§ Records:
□ □ □ □ □ □ □

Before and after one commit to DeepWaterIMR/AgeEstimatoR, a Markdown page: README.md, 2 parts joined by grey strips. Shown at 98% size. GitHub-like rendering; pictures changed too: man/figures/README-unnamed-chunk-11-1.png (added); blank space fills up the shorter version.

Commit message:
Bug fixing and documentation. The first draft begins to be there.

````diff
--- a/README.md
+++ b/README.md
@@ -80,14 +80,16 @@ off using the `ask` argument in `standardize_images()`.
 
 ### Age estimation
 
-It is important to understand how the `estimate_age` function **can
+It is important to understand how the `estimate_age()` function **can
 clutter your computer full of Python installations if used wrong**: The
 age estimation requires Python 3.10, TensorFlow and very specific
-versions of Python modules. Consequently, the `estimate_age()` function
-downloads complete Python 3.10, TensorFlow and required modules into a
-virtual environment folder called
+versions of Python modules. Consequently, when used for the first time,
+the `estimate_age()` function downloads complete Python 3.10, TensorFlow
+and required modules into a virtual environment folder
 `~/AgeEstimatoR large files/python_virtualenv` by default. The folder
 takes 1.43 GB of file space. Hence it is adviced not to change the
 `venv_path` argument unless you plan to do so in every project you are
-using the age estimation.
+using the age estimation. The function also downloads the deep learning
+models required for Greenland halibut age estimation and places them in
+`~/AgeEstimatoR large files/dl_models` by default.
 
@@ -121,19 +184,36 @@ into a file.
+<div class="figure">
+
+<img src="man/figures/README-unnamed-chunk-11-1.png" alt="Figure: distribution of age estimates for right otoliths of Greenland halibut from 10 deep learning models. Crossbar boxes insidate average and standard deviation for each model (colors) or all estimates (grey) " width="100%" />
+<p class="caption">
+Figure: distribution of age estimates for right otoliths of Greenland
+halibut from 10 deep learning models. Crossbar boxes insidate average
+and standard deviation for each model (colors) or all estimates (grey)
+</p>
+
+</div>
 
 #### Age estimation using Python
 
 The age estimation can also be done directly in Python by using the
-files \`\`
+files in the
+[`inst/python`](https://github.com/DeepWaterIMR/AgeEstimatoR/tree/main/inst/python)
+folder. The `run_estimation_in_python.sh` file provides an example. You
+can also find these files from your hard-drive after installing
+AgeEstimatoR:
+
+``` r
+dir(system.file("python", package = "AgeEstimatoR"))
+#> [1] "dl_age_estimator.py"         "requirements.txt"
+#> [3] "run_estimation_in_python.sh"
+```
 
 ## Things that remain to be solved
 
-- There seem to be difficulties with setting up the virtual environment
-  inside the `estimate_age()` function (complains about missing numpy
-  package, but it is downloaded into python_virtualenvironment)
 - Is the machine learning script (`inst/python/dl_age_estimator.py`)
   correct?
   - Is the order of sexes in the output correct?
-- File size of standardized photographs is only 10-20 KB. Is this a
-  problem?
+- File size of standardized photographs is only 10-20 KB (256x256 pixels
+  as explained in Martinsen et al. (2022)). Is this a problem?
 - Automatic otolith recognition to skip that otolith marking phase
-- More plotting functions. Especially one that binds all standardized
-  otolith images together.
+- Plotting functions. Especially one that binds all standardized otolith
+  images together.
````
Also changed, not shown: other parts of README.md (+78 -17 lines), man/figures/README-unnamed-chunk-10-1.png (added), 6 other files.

□ □ □ □ □ □ □

§ To do: Copy each line in the data that holds the word "AgeEstimatoR".

§ Output of the exercise:
Before and after one commit to DeepWaterIMR/AgeEstimatoR, a Markdown page: README.md, 2 parts joined by grey strips. Shown at 98% size. GitHub-like rendering; pictures changed too: man/figures/README-unnamed-chunk-11-1.png (added); blank space fills up the shorter version.
 `~/AgeEstimatoR large files/python_virtualenv` by default. The folder
+`~/AgeEstimatoR large files/dl_models` by default.
+[`inst/python`](https://github.com/DeepWaterIMR/AgeEstimatoR/tree/main/inst/python)
+AgeEstimatoR:
+dir(system.file("python", package = "AgeEstimatoR"))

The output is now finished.